Over the years one may find themselves using a Paint Brush to paint something in the house or something around it. Areas of painting concern could include where the weekly vacuum cleaner leaving black skid marks on the baseboards, or those typical 4' high hand prints on walls are all too well known from young parents. Other examples using a Paint Brush may include painting a closet door on a Saturday afternoon, but getting called away from duty by some more important family event or need, not really wanting to paint the item in the first place. What ever reason, the Paint Brush deserves it's attention and care, keeping pristine, just as a favored antique tool from Grandpa's Shop, deserves it's cleaning and care. What ever quality of Paint Brush one chooses to buy, (Best is recommended by number of bristles per square inch) techniques listed here coincide with all paint brushes.

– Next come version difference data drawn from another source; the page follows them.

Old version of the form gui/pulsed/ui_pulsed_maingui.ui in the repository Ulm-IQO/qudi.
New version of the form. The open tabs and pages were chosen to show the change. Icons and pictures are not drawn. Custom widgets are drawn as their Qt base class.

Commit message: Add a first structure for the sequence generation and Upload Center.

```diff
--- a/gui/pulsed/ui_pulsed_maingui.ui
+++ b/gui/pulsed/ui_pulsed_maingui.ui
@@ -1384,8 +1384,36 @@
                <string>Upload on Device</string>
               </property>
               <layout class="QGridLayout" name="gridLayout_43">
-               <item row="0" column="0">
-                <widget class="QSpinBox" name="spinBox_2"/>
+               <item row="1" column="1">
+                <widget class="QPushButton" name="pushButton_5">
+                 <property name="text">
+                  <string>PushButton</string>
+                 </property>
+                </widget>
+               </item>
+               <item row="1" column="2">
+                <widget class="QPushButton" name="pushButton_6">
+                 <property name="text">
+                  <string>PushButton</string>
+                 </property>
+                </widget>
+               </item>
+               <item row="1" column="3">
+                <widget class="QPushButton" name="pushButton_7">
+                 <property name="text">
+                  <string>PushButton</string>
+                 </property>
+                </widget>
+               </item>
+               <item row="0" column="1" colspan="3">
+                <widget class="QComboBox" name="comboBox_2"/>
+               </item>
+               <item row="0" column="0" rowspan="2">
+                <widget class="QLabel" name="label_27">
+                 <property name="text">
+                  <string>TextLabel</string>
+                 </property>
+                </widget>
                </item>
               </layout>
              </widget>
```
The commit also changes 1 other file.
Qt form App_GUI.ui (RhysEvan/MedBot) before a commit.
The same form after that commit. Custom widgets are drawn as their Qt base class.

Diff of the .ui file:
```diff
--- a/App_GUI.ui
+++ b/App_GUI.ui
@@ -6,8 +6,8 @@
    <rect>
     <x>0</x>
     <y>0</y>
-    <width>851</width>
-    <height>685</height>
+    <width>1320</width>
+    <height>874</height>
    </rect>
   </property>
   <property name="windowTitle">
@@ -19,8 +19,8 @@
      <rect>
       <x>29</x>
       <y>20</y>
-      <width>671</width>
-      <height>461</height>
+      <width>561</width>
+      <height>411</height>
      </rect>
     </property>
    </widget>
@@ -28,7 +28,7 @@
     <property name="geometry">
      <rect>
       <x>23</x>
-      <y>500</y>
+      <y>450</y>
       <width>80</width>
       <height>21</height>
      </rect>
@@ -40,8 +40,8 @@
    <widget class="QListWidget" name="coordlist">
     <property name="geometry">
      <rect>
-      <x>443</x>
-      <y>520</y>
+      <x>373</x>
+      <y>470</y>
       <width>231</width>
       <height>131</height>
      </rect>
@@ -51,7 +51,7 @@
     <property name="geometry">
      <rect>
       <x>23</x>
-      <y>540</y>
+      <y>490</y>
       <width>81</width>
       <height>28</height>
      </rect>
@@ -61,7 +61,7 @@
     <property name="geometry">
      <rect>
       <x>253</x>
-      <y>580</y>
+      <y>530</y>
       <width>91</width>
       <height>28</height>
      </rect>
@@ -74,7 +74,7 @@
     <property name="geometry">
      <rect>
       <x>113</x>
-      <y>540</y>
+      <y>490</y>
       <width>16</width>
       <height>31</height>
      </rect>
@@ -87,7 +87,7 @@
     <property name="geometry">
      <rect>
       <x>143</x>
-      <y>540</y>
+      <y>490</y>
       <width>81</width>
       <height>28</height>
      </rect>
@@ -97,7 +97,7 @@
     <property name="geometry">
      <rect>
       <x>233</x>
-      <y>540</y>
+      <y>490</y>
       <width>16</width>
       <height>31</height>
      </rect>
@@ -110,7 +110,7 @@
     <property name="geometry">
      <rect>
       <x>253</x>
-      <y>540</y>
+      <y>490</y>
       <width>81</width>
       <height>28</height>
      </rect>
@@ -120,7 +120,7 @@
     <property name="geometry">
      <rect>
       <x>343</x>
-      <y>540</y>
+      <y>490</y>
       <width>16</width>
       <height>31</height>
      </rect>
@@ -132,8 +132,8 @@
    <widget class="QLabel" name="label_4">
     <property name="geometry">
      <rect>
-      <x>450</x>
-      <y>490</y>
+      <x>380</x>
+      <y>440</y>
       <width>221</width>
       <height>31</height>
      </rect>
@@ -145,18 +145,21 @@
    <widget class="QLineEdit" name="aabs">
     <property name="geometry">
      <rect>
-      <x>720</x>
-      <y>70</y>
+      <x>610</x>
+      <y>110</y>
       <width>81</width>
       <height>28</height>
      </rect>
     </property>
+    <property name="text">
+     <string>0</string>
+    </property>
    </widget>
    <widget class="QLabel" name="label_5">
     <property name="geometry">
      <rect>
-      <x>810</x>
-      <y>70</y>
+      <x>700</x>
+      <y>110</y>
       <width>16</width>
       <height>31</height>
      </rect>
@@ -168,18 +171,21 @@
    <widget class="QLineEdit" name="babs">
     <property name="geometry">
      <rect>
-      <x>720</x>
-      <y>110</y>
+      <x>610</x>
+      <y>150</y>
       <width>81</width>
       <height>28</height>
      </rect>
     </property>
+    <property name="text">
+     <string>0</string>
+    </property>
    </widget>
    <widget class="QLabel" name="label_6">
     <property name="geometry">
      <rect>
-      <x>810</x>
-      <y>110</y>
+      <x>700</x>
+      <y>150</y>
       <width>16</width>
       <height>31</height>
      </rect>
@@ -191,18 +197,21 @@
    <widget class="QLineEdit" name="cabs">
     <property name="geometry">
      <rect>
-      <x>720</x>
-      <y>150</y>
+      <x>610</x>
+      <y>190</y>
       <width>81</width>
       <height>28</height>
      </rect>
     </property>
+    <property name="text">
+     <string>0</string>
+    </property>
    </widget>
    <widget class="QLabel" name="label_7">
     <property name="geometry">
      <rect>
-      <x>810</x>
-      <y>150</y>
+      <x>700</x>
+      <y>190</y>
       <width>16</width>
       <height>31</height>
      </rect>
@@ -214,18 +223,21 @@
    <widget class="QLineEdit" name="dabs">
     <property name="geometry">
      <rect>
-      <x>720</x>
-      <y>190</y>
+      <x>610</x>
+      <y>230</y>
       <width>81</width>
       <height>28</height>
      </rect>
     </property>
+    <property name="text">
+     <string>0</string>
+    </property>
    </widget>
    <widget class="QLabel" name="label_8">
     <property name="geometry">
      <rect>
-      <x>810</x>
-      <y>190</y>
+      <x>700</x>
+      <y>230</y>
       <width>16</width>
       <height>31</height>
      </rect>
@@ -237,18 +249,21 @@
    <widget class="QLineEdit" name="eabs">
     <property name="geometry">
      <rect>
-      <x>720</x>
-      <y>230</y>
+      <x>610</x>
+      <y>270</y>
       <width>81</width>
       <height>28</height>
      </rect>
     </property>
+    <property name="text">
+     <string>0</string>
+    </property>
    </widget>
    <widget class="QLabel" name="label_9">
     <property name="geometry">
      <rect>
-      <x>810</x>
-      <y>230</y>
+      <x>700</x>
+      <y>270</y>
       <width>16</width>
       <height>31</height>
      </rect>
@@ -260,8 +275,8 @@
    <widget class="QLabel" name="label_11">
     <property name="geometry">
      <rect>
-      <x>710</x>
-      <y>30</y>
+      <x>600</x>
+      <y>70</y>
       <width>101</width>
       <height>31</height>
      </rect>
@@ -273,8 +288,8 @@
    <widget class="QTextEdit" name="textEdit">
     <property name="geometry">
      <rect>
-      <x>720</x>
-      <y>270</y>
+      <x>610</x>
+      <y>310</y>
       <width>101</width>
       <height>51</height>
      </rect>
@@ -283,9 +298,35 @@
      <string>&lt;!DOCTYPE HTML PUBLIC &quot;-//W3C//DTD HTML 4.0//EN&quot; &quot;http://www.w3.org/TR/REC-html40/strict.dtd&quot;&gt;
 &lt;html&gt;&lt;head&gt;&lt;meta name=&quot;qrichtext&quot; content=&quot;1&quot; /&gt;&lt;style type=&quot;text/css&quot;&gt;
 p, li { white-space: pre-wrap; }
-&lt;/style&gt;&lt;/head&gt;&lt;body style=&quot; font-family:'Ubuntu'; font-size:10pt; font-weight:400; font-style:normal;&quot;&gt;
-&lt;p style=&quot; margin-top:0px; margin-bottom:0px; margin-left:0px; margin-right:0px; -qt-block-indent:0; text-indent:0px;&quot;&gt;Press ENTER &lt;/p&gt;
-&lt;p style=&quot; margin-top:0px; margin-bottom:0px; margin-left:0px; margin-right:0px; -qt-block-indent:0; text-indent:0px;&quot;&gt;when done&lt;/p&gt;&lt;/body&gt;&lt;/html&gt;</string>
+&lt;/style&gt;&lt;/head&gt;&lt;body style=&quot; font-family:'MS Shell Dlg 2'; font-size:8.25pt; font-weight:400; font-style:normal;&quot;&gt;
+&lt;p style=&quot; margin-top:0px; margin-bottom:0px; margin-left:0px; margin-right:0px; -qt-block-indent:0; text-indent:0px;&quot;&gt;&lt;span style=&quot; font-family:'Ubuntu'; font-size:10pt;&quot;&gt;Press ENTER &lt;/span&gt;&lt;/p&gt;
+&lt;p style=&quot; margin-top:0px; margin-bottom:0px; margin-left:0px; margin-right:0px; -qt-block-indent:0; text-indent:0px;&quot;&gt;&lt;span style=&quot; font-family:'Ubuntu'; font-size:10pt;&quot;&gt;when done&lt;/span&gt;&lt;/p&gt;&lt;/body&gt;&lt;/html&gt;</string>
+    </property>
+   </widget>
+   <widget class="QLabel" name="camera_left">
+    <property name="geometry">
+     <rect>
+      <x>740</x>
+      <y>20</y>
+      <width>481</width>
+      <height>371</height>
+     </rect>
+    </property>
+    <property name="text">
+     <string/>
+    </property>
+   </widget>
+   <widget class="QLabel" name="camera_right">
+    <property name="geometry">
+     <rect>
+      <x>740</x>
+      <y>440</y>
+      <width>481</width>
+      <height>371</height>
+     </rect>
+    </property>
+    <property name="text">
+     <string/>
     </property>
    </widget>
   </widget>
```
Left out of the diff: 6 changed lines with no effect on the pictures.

These techniques will help the lesser quality Paint Brush, as well as the best, making your experience with the tool that's been around for centuries, a pleasant one. Before you open a gallon of paint, the Paint Brush should be at your side, next to the can. Taking the Paint Brush by the handle, thoroughly soaking it in clean tap water before you dip it in the latex paint (soaking in mineral spirits if using Alkyd or Oil paint) will enhance your brush cleaning later on. Getting the excess water or mineral spirits out of the brush is going to be the next question, as it would be mine, if I did not know it. When using Latex paints, hold the Paint Brush firmly by the end of the handle, tapping the head of the Paint Brush on the end of your shoe or boot, giving a few good forceful whacks. Paint Brush is dry enough to dip in paint, but wet enough for an even flow of paint, and easier cleanup later on. This can be repeated if Paint Brush shows signs of drying out before the painting job is completed. If using Alkyd paints, try just blot drying with clean rag, as whacking on the end of your boot will cause a bit of splatter.